-- Exercise directions --
What you print should match the entries exactly, only without the pictures.

(Change listing data)
============================================================

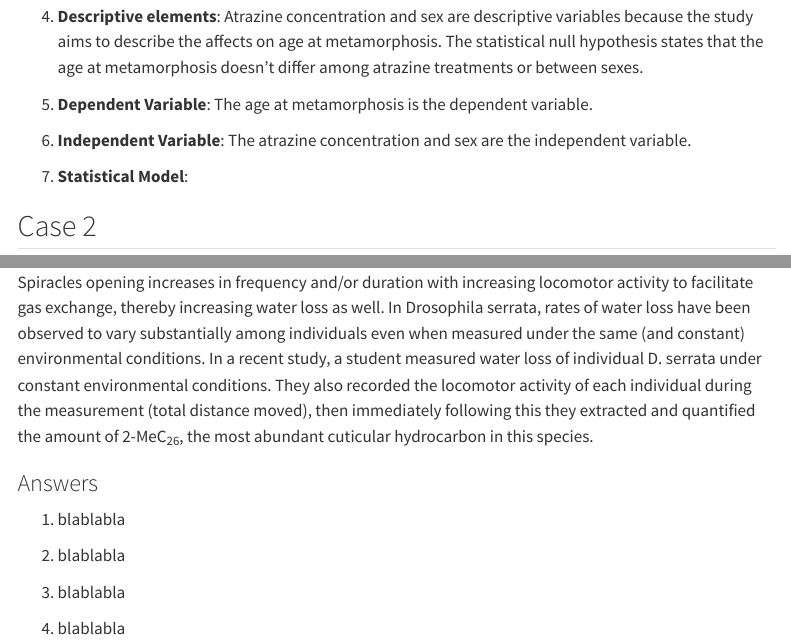
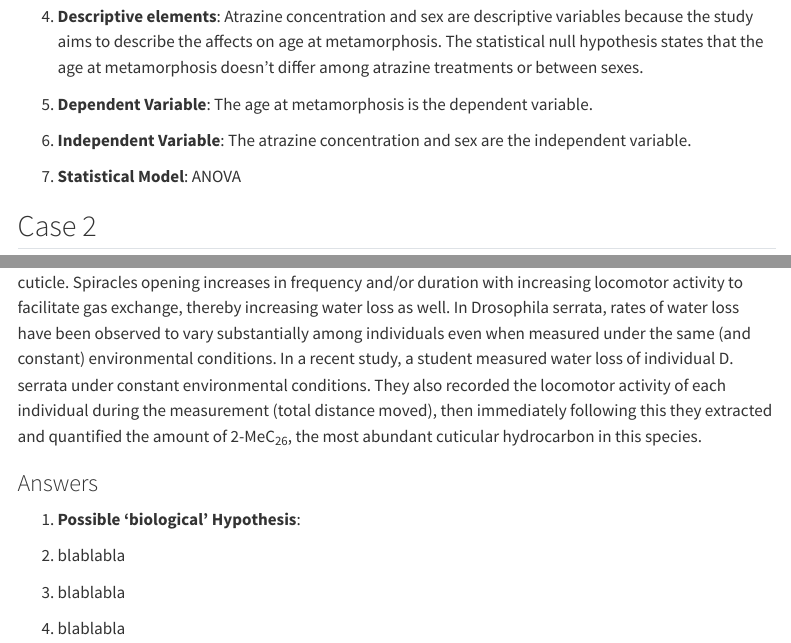
Before and after one commit to nalank1/r-files, a Quarto document (Lab_1_en_ex.qmd): the page in a window 1100 px wide, from 1920 px down, and a second part further down, joined at a grey line. Rendered offline with R 4.5, knitr and Pandoc in place of Quarto, with nearby package versions; menus at the side of the page are left out.

Commit message:
Continued Lab 1

```diff
--- a/Lab_1_en_ex.qmd
+++ b/Lab_1_en_ex.qmd
@@ -58,17 +58,17 @@ Amphibians are declining worldwide. Endocrine disruptors have been suggested as
 
 6. **Independent Variable**: The atrazine concentration and sex are the independent variable.
 
-7. **Statistical Model**:
+7. **Statistical Model**: ANOVA
 
 
 
 ## Case 2
 
-The majority of water loss in insects occurs across the cuticle and cuticular permeability to water can therefore have important implications on the ability to tolerate desiccation stress. Insect cuticles are covered in a waxy layer of hydrocarbons, the amount of which may affect cuticular permeability. Water loss also occurs when insects ‘breathe’, which they do through valved openings (spiracles) in their cuticle. Spiracles opening increases in frequency and/or duration with increasing locomotor activity to facilitate gas exchange, thereby increasing water loss as well. In Drosophila serrata, rates of water loss have been observed to vary substantially among individuals even when measured under the same (and constant) environmental conditions. In a recent study, a student measured water loss of individual D. serrata under constant environmental conditions. They also recorded the locomotor activity of each individual during the measurement (total distance moved), then immediately following this they extracted and quantified the amount of 2-MeC~26~, the most abundant cuticular hydrocarbon in this species.
+The majority of water loss in insects occurs across the **cuticle and cuticular permeability to water** can therefore have important implications on the ability to **tolerate desiccation stress**. Insect cuticles are covered in a **waxy layer of hydrocarbons**, the amount of which may affect cuticular permeability. Water loss also occurs when insects ‘breathe’, which they do through **valved openings (spiracles)** in their cuticle. Spiracles opening increases in frequency and/or duration with increasing locomotor activity to facilitate gas exchange, thereby increasing water loss as well. In Drosophila serrata, rates of water loss have been observed to vary substantially among individuals even when measured under the same (and constant) environmental conditions. In a recent study, a student measured water loss of individual D. serrata under constant environmental conditions. They also recorded the locomotor activity of each individual during the measurement (total distance moved), then immediately following this they extracted and quantified the amount of 2-MeC~26~, the most abundant cuticular hydrocarbon in this species.
 
 ### Answers
 
-1. blablabla
+1. **Possible 'biological' Hypothesis**:
 
 2. blablabla
 
```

============================================================

-- Your response --
Before and after one commit to nalank1/r-files, a Quarto document (Lab_1_en_ex.qmd): the page in a window 1100 px wide, from 1920 px down, and a second part further down, joined at a grey line. Rendered offline with R 4.5, knitr and Pandoc in place of Quarto, with nearby package versions; menus at the side of the page are left out.

Commit message:
Continued Lab 1

```diff
--- a/Lab_1_en_ex.qmd
+++ b/Lab_1_en_ex.qmd
@@ -58,17 +58,17 @@ Amphibians are declining worldwide. Endocrine disruptors have been suggested as
 
 6. **Independent Variable**: The atrazine concentration and sex are the independent variable.
 
-7. **Statistical Model**:
+7. **Statistical Model**: ANOVA
 
 
 
 ## Case 2
 
-The majority of water loss in insects occurs across the cuticle and cuticular permeability to water can therefore have important implications on the ability to tolerate desiccation stress. Insect cuticles are covered in a waxy layer of hydrocarbons, the amount of which may affect cuticular permeability. Water loss also occurs when insects ‘breathe’, which they do through valved openings (spiracles) in their cuticle. Spiracles opening increases in frequency and/or duration with increasing locomotor activity to facilitate gas exchange, thereby increasing water loss as well. In Drosophila serrata, rates of water loss have been observed to vary substantially among individuals even when measured under the same (and constant) environmental conditions. In a recent study, a student measured water loss of individual D. serrata under constant environmental conditions. They also recorded the locomotor activity of each individual during the measurement (total distance moved), then immediately following this they extracted and quantified the amount of 2-MeC~26~, the most abundant cuticular hydrocarbon in this species.
+The majority of water loss in insects occurs across the **cuticle and cuticular permeability to water** can therefore have important implications on the ability to **tolerate desiccation stress**. Insect cuticles are covered in a **waxy layer of hydrocarbons**, the amount of which may affect cuticular permeability. Water loss also occurs when insects ‘breathe’, which they do through **valved openings (spiracles)** in their cuticle. Spiracles opening increases in frequency and/or duration with increasing locomotor activity to facilitate gas exchange, thereby increasing water loss as well. In Drosophila serrata, rates of water loss have been observed to vary substantially among individuals even when measured under the same (and constant) environmental conditions. In a recent study, a student measured water loss of individual D. serrata under constant environmental conditions. They also recorded the locomotor activity of each individual during the measurement (total distance moved), then immediately following this they extracted and quantified the amount of 2-MeC~26~, the most abundant cuticular hydrocarbon in this species.
 
 ### Answers
 
-1. blablabla
+1. **Possible 'biological' Hypothesis**:
 
 2. blablabla
 
```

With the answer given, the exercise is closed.